Pi’la mi’ya ye’lo he (Thank You Song)

The Native American Chanunpa, the Sacred Pipe

European culture has stereotyped the Native American pipe and dubbed it a “peace pipe”. A lot of people think that only peyote smoking “Indians” use a “peace pipe”. Others say that the “peace pipe” is used to offer a hand of friendship, and is shared (passed) with new comers. “Peace Pipe” has also become a derogatory term used to reference smoking marijuana and getting high.

Traditionally, the Chanupa was, and is used, in ceremony as a means of communicating with Creator. Simply put, the smoke coming from the mouth of the pipe symbolizes truth being spoken. The plume of smoke rising from the bowl of the pipe carry our prayers to creator.

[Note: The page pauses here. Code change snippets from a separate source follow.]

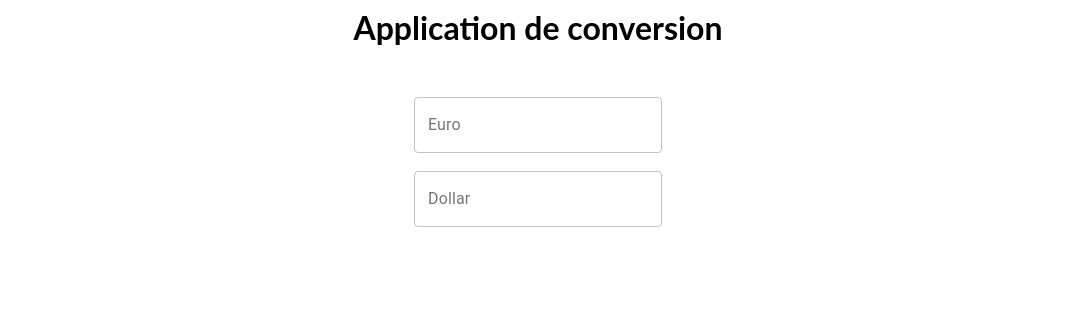
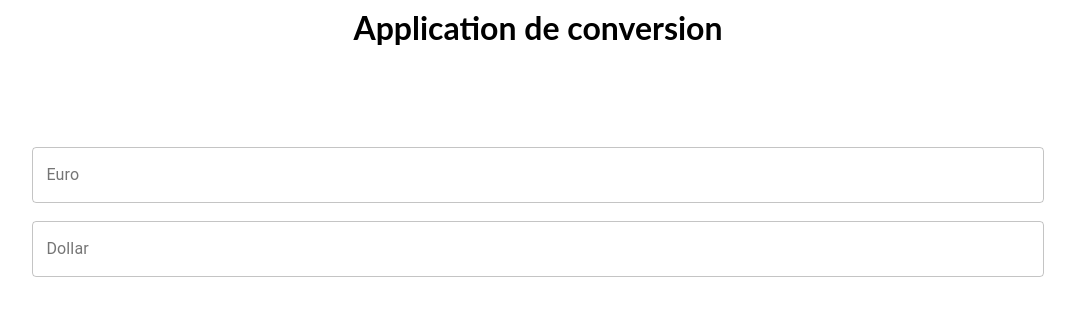
Before and after one commit to Axel-cmd/react-converter, a React (Create React App) app: page / in a window 1280 px wide. Shown: the top 316 px of the page, without its empty margins (102-1177 px from the left). Built offline with nearby package versions, Linux system fonts and the light colour scheme.

Commit message:
ajout  de style

```diff
--- a/src/CalculatorConverter.js
+++ b/src/CalculatorConverter.js
@@ -3,7 +3,7 @@ import InputConverter from './InputConverter';
 
 const divStyle={
   textAlign: "center",
-  margin: "50px"
+  marginTop: "100px"
 }
 
 //taux de change = valeur de 1 dollar en euro
--- a/src/InputConverter.js
+++ b/src/InputConverter.js
@@ -1,6 +1,9 @@
 import React from 'react';
 import { TextField } from '@material-ui/core';
 
+const inputStyle ={
+  width: "80%"
+}
 const inputNames = {
   e: 'Euro',
   d: 'Dollar',
@@ -30,6 +33,7 @@ class InputConverter extends React.Component {
             type="number"
             onChange={(e) => this.handleChange(e)}
             value={value}
+            style={inputStyle}
           />
         </div>
         <br />
```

The pipe is loaded, a pinch at a time, with tobacco, or a tobacco mixed with sweet smelling herbs, barks and roots indigenous to a local area.

We also sing this song at the end of a ceremony or worship service, to give thanks to Creator for hearing our prayers.

Lakota
Wakan tanka tunkasila
Pe’la mi’ya ye’lo he
C’anupa wakan ca
Miya’ku welo he
Pe’la mi’ya ye’lo he
Wi’co zo’ni wa’mayan ku ye’lo
Pe’la mi’ya ye
Pe’la mi’ya ye’lo he
Wakan tanka tunkasila
Pe’la mi’ya ye’lo he
C’anupa wakan ca
Miya’ku welo he
Pe’la mi’ya ye’lo he
Wi’co zo’ni wa’mayan ku ye’lo
Pe’la mi’ya ye
Pe’la mi’ya ye’lo he
English
Great Mystery, Grandfather
Thank you (masculine)
The pipe is sacred
to me
Thank you (masculine)
for my health, look at me
Thank you (feminine)
Thank you (masculine)
Great Mystery, Grandfather
Thank you (masculine)
The pipe is sacred
to me
Thank you (masculine)
for my health, look at me
Thank you (feminine)
Thank you (masculine)